Top of STUDY MATERIAL

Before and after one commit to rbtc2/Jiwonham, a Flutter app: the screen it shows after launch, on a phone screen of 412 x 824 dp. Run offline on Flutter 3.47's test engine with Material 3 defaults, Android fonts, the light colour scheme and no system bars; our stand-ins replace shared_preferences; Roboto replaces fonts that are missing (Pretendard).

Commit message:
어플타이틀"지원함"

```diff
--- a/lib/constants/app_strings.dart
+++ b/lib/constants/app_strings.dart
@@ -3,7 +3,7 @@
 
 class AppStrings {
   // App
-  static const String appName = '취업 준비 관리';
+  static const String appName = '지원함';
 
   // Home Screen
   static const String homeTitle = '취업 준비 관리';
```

Bottom of STUDY MATERIAL
Top of STUDY MATERIAL

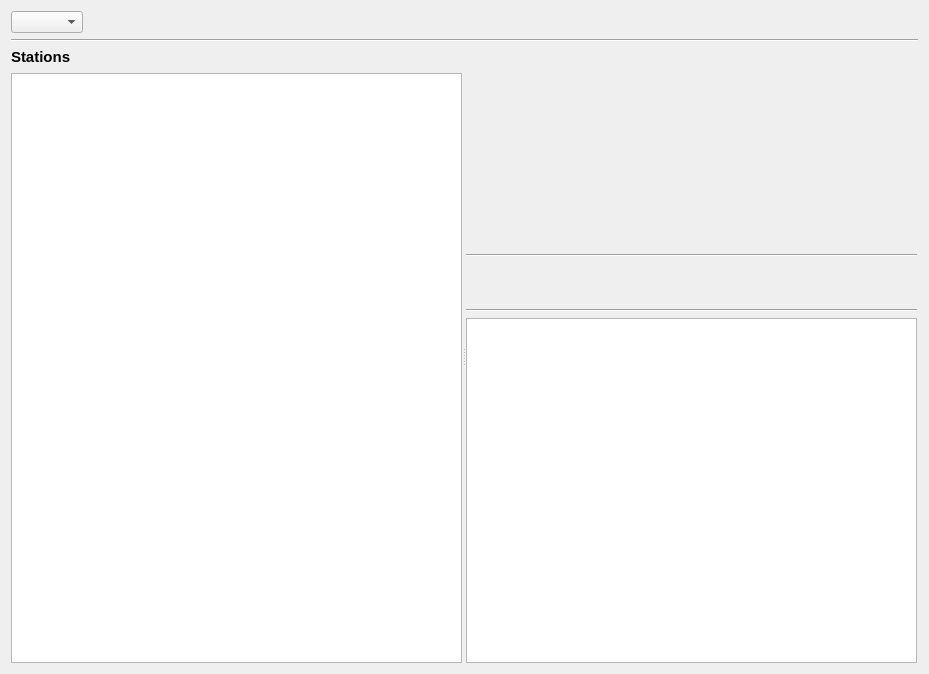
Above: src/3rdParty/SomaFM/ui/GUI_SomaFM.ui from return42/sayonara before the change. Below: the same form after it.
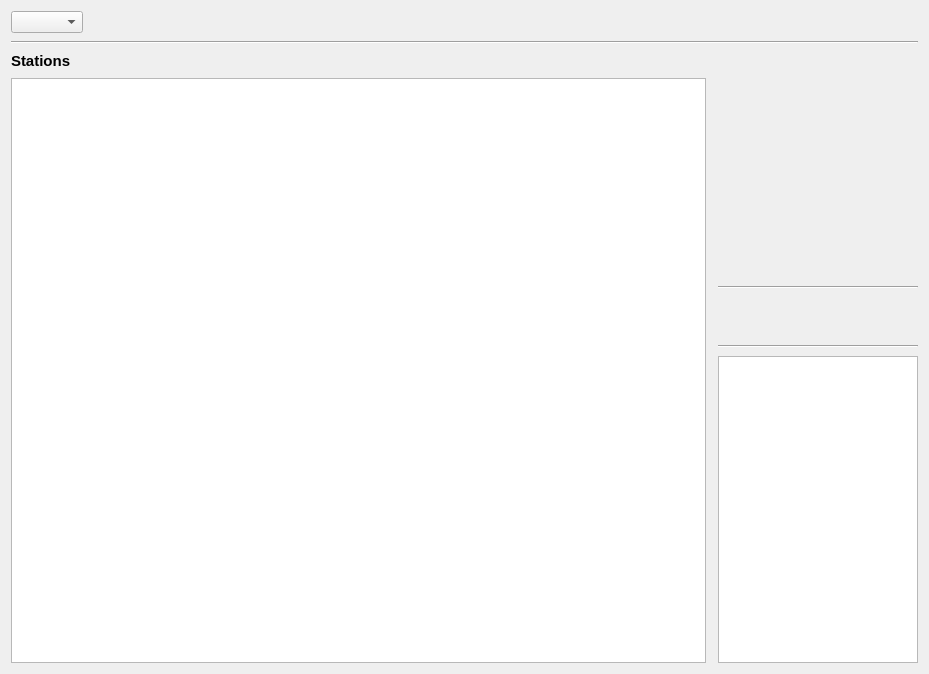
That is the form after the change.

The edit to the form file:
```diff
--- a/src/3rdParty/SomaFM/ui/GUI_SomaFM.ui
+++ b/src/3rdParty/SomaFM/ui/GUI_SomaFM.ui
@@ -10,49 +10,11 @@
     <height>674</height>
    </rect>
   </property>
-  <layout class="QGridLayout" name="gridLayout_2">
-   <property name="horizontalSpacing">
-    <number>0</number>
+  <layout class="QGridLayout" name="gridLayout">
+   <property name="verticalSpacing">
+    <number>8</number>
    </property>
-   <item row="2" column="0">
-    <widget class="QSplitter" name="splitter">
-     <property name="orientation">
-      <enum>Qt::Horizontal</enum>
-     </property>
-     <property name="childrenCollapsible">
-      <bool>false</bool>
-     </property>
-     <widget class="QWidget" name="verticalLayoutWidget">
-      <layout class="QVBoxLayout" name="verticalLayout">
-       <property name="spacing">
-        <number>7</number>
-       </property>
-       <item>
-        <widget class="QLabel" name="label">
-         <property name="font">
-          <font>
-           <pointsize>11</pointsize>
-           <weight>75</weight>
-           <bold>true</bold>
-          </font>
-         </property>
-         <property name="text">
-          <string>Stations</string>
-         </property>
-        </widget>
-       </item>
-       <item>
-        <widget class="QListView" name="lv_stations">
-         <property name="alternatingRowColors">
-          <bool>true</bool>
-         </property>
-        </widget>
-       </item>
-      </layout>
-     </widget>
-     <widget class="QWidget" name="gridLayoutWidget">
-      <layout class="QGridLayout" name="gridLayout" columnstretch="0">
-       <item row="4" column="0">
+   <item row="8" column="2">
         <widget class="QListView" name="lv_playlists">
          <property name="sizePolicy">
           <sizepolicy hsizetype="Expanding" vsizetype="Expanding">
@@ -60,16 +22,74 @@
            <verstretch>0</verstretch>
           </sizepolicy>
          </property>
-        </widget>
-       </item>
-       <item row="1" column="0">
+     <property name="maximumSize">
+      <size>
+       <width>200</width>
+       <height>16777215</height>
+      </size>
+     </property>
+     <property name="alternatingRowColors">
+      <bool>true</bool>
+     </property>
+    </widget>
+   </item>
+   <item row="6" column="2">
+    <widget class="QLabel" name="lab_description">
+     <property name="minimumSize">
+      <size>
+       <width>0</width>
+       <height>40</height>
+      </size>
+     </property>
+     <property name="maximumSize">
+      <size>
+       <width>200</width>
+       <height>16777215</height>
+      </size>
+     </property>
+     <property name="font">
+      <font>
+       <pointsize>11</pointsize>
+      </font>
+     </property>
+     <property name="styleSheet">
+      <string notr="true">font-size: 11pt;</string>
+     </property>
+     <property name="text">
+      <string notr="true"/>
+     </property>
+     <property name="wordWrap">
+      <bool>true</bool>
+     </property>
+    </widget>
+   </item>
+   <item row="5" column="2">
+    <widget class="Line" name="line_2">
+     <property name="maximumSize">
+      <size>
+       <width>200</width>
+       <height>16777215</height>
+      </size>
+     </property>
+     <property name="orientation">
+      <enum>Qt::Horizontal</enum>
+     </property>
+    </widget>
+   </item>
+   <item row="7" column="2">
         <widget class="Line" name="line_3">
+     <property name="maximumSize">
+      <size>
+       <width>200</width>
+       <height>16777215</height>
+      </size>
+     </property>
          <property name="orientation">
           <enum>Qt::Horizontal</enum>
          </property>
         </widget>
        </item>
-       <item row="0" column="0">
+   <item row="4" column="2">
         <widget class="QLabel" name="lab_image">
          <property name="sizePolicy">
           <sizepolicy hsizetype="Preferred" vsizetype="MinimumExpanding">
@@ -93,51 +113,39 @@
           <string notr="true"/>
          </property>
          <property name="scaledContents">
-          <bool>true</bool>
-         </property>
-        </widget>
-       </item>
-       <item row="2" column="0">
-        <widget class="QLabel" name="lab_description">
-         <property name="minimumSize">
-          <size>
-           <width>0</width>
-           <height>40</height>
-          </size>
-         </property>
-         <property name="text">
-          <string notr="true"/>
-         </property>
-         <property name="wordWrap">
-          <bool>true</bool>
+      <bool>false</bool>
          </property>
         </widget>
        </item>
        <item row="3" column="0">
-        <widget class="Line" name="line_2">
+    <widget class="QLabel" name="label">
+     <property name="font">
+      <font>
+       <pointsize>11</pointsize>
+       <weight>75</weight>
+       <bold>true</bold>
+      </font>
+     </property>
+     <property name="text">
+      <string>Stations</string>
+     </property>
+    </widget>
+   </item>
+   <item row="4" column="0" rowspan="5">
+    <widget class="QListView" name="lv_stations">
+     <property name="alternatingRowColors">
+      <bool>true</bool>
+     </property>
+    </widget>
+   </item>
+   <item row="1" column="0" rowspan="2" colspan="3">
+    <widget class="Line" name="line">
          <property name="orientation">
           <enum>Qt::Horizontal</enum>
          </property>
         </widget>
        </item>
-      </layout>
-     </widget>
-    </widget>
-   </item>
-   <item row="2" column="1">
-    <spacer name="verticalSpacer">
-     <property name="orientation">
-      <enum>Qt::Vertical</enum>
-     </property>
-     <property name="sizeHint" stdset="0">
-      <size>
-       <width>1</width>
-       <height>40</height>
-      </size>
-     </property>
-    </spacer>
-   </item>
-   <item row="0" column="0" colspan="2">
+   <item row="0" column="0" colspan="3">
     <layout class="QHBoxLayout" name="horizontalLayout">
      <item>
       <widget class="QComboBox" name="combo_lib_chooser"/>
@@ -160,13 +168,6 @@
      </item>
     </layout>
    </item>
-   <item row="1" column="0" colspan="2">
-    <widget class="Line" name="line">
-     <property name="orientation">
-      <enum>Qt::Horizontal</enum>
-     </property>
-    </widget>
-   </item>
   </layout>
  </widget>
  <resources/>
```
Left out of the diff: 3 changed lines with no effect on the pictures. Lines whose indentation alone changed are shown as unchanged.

Bottom of STUDY MATERIAL

> **ACTIVITY**: For the word "QLabel", count the lines of the records above that hold it and state only that count.

> **SOLUTION FOR THIS PROBLEM**: 5